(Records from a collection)
______________________________

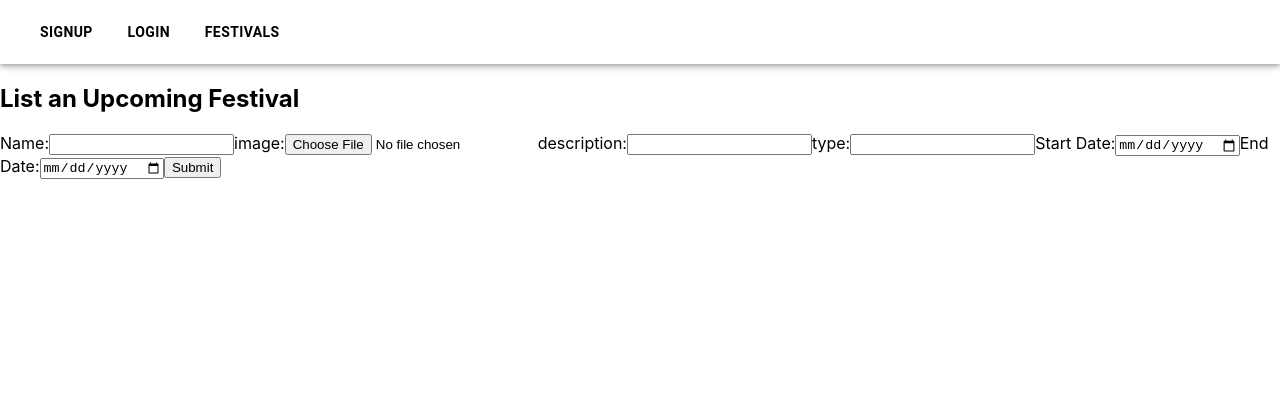
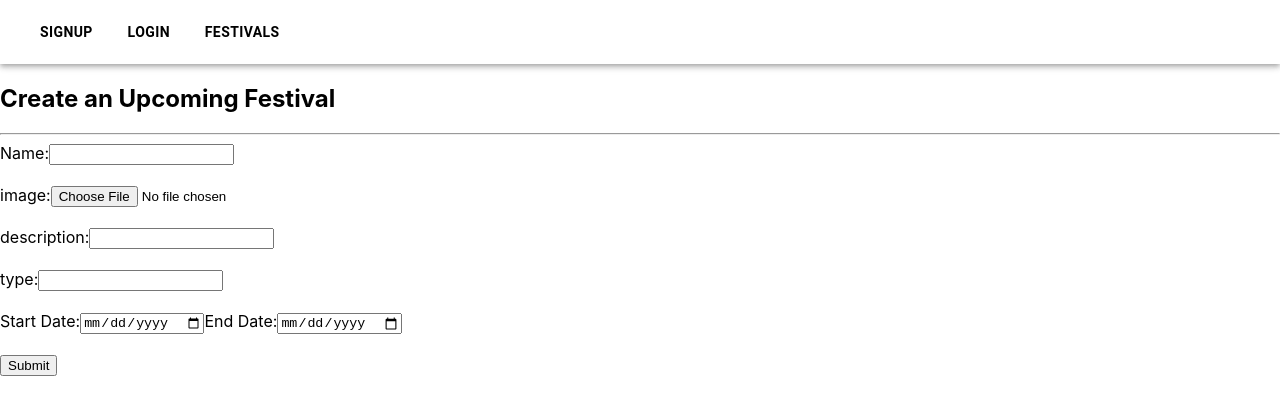
Before and after one commit to ci6803/wobbly-client, a React (Create React App) app: page /festival/add in a window 1280 px wide. Shown: the top 414 px of the page. Built offline with nearby package versions, Linux system fonts and the light colour scheme.

Commit message:
create festival layout changed

```diff
--- a/src/components/AddFestival/AddFestival.js
+++ b/src/components/AddFestival/AddFestival.js
@@ -52,22 +52,31 @@ function AddFestival() {
 
     return (
         <div className="AddFestival">
-            <h2>List an Upcoming Festival</h2>
-
+            <h2>Create an Upcoming Festival</h2>
+            <hr></hr>
             <form onSubmit={handleSubmit}>
                 <label>Name:</label>
                 <input type='text' name='name' value={festival.name} onChange={handleChange}/>
+                <br>
+                </br>
                 <label>image:</label>
                 <input type="file" onChange={(e) => handleFileUpload(e)} />
-                {/* <input type='text' name='image' value={festival.image} onChange={handleChange}/> */}
+                <br>
+                </br>
                 <label>description:</label>
                 <input type='text' name='description' value={festival.description} onChange={handleChange}/>
+                <br>
+                </br>
                 <label>type:</label>
                 <input type='text' name='type' value={festival.type} onChange={handleChange}/>
+                <br>
+                </br>
                 <label>Start Date:</label>
                 <input type='date' name='startDate' value={festival.startDate} onChange={handleChange}/>
                 <label>End Date:</label>
                 <input type='date' name='endDate' value={festival.endDate} onChange={handleChange}/>
+                <br>
+                </br>
                 <button type='submit'>Submit</button>
             </form>
         </div>
--- a/src/index.css
+++ b/src/index.css
@@ -11,3 +11,9 @@ code {
   font-family: source-code-pro, Menlo, Monaco, Consolas, 'Courier New',
     monospace;
 }
+
+br {
+  display: block;
+  content: '';
+  margin-top: 20px;
+}
--- a/src/pages/FestivalsPage.js
+++ b/src/pages/FestivalsPage.js
@@ -25,7 +25,7 @@ export default function FestivalsPage() {
     {festivals.map((festival) => <FestivalCard key={festival._id} {...festival}/>)}
 
     <div>
-      <Link to='/festival/add'><h2>List an Upcoming Festival</h2></Link>
+      <Link to='/festival/add'><h2>Create an Upcoming Festival</h2></Link>
     </div>
 
     </div>
```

______________________________

Required action:
Using the records above, filter out every line that lacks the string "FestivalsPage" and copy the rest.

Answer box:
--- a/src/pages/FestivalsPage.js
+++ b/src/pages/FestivalsPage.js
@@ -25,7 +25,7 @@ export default function FestivalsPage() {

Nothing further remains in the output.